Before-and-after change data:
::::::::::

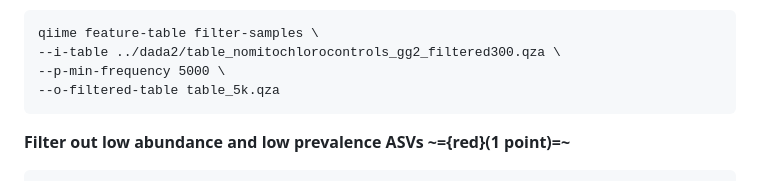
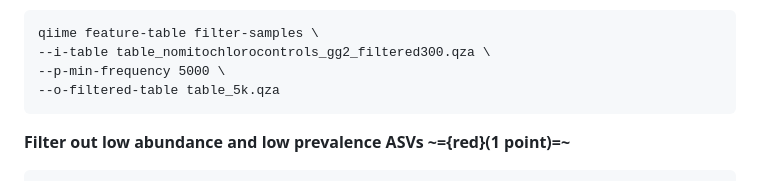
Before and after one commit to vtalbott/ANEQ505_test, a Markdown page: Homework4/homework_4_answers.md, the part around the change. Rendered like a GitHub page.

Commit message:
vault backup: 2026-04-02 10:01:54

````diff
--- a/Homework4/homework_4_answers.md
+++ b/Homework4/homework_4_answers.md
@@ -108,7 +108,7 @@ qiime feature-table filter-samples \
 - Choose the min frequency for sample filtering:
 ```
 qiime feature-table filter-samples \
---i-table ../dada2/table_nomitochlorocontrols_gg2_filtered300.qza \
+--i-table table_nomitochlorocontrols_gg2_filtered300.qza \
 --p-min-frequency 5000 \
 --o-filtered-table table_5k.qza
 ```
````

::::::::::

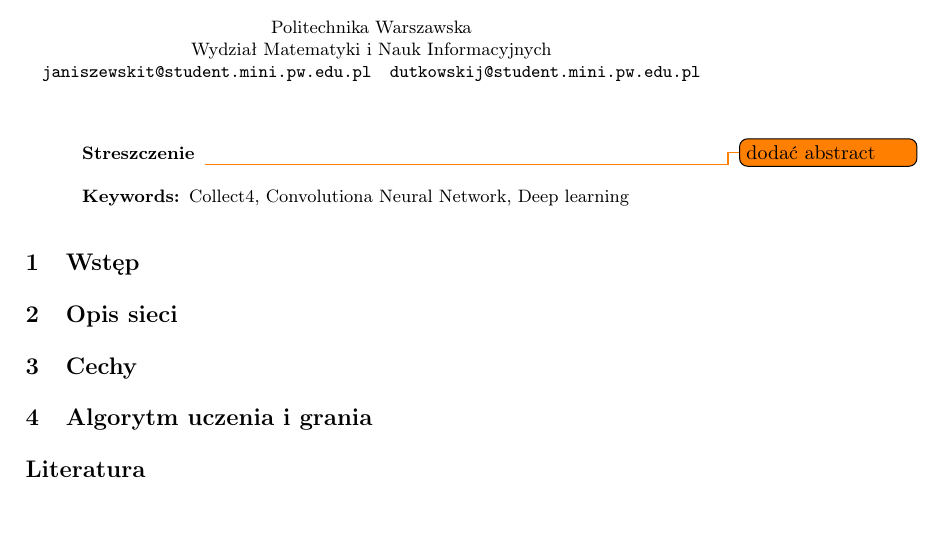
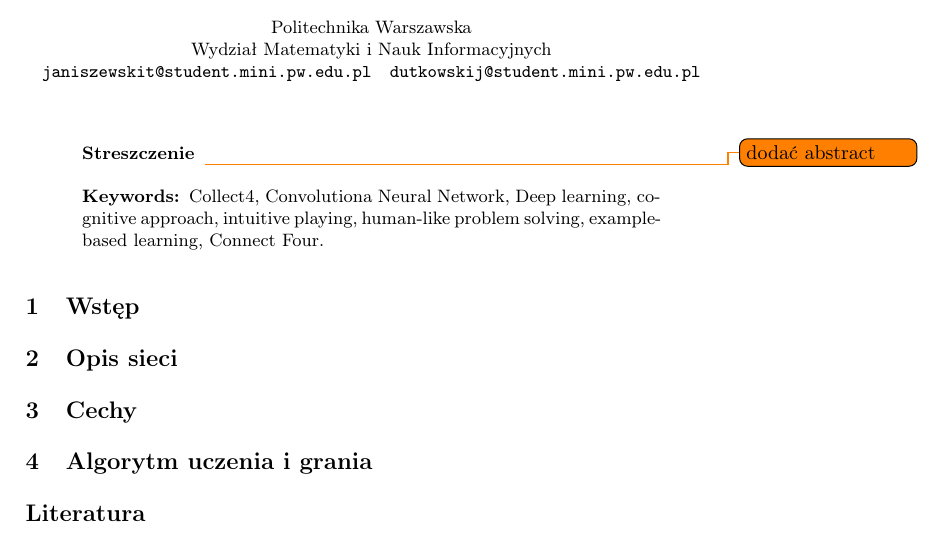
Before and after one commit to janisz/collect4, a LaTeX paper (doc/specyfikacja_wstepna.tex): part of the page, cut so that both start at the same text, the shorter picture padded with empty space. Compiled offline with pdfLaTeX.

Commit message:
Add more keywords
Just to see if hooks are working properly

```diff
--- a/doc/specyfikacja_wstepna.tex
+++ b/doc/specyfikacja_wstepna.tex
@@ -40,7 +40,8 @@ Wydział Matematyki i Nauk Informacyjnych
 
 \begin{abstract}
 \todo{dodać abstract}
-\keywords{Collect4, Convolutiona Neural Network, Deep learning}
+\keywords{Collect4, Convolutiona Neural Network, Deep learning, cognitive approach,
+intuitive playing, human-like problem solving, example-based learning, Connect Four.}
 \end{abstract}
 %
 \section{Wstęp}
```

::::::::::

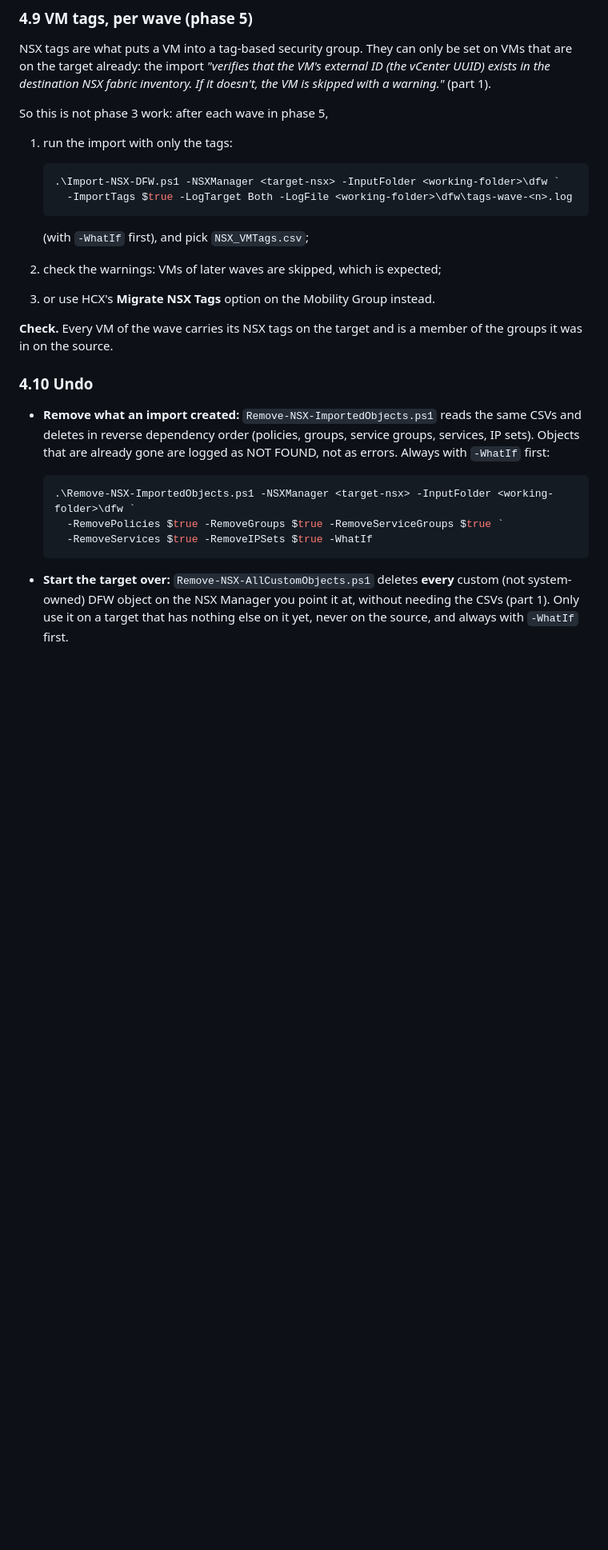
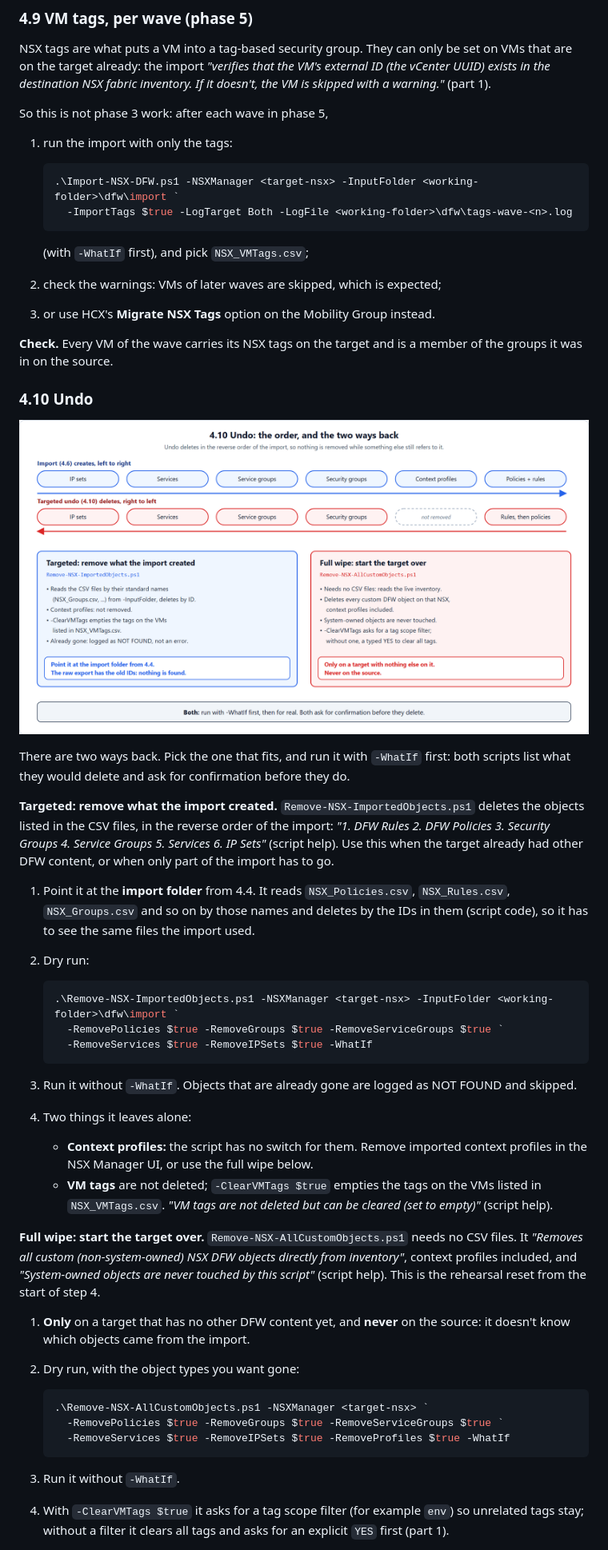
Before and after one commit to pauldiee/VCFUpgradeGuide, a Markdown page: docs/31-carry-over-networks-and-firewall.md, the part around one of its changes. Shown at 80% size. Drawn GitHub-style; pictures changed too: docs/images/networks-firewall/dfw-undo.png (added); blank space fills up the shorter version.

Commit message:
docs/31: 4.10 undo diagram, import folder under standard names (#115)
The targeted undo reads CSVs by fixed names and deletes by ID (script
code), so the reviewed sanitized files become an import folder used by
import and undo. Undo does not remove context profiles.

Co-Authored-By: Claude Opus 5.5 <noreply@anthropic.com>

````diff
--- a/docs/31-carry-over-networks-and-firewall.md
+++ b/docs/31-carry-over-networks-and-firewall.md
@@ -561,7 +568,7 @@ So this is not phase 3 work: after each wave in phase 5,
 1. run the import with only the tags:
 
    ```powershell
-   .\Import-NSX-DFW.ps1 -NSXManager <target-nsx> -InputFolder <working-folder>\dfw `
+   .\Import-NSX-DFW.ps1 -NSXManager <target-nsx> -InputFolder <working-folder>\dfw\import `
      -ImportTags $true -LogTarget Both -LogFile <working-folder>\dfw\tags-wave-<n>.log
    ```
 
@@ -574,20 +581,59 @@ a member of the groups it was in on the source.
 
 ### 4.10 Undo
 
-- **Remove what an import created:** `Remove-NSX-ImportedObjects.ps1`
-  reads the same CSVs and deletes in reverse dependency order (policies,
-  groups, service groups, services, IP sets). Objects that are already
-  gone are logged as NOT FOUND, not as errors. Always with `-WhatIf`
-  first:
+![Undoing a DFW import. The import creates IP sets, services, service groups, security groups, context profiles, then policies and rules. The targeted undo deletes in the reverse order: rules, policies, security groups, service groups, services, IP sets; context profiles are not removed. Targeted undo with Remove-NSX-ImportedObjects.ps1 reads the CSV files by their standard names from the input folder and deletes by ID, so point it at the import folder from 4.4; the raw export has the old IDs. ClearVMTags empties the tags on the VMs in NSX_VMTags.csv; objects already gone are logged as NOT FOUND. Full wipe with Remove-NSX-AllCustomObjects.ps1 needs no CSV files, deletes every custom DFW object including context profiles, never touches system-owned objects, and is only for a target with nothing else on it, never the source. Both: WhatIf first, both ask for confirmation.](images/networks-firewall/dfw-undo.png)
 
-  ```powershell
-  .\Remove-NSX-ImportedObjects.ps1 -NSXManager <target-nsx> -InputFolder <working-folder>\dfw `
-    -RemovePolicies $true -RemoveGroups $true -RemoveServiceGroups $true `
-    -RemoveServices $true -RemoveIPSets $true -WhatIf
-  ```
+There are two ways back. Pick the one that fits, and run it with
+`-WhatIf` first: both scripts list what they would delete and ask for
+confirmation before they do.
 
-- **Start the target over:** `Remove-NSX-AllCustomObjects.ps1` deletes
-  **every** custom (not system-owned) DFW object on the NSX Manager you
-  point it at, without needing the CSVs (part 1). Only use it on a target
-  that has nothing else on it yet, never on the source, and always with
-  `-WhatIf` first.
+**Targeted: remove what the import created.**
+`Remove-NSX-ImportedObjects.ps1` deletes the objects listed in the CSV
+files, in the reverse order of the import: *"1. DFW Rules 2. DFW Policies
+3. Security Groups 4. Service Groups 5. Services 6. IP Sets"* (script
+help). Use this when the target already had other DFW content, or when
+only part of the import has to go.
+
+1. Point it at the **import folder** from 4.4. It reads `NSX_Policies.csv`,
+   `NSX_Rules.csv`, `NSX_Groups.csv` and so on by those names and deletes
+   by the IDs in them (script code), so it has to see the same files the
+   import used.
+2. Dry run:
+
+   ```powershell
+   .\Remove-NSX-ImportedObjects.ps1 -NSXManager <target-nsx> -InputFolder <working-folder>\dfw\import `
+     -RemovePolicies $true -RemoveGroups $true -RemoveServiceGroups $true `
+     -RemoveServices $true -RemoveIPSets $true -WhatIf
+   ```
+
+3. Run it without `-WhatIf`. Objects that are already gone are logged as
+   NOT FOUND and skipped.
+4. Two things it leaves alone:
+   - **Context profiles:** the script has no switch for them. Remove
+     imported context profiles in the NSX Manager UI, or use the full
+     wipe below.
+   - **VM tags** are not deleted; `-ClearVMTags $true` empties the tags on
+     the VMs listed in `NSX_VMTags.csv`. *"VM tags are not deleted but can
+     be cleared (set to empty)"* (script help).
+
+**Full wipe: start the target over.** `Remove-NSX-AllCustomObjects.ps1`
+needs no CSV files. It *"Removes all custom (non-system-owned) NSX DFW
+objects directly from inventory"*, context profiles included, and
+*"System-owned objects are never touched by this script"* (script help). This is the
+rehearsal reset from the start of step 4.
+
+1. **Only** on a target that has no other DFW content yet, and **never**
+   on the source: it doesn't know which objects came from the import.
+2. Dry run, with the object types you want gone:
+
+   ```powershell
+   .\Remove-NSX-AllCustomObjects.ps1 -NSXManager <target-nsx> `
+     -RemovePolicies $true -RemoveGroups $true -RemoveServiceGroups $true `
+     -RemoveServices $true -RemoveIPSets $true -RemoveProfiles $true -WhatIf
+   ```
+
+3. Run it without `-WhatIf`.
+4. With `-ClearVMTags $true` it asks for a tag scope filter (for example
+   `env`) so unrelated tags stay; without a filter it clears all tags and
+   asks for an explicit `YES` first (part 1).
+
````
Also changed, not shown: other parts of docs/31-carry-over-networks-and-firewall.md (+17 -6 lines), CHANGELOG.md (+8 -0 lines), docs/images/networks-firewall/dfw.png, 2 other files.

::::::::::

## TASK INSTRUCTIONS:
Find each line in the records holding the string "ClearVMTags" and show it.

## RESPONSE TO THE TASK:
+![Undoing a DFW import. The import creates IP sets, services, service groups, security groups, context profiles, then policies and rules. The targeted undo deletes in the reverse order: rules, policies, security groups, service groups, services, IP sets; context profiles are not removed. Targeted undo with Remove-NSX-ImportedObjects.ps1 reads the CSV files by their standard names from the input folder and deletes by ID, so point it at the import folder from 4.4; the raw export has the old IDs. ClearVMTags empties the tags on the VMs in NSX_VMTags.csv; objects already gone are logged as NOT FOUND. Full wipe with Remove-NSX-AllCustomObjects.ps1 needs no CSV files, deletes every custom DFW object including context profiles, never touches system-owned objects, and is only for a target with nothing else on it, never the source. Both: WhatIf first, both ask for confirmation.](images/networks-firewall/dfw-undo.png)
+   - **VM tags** are not deleted; `-ClearVMTags $true` empties the tags on
+4. With `-ClearVMTags $true` it asks for a tag scope filter (for example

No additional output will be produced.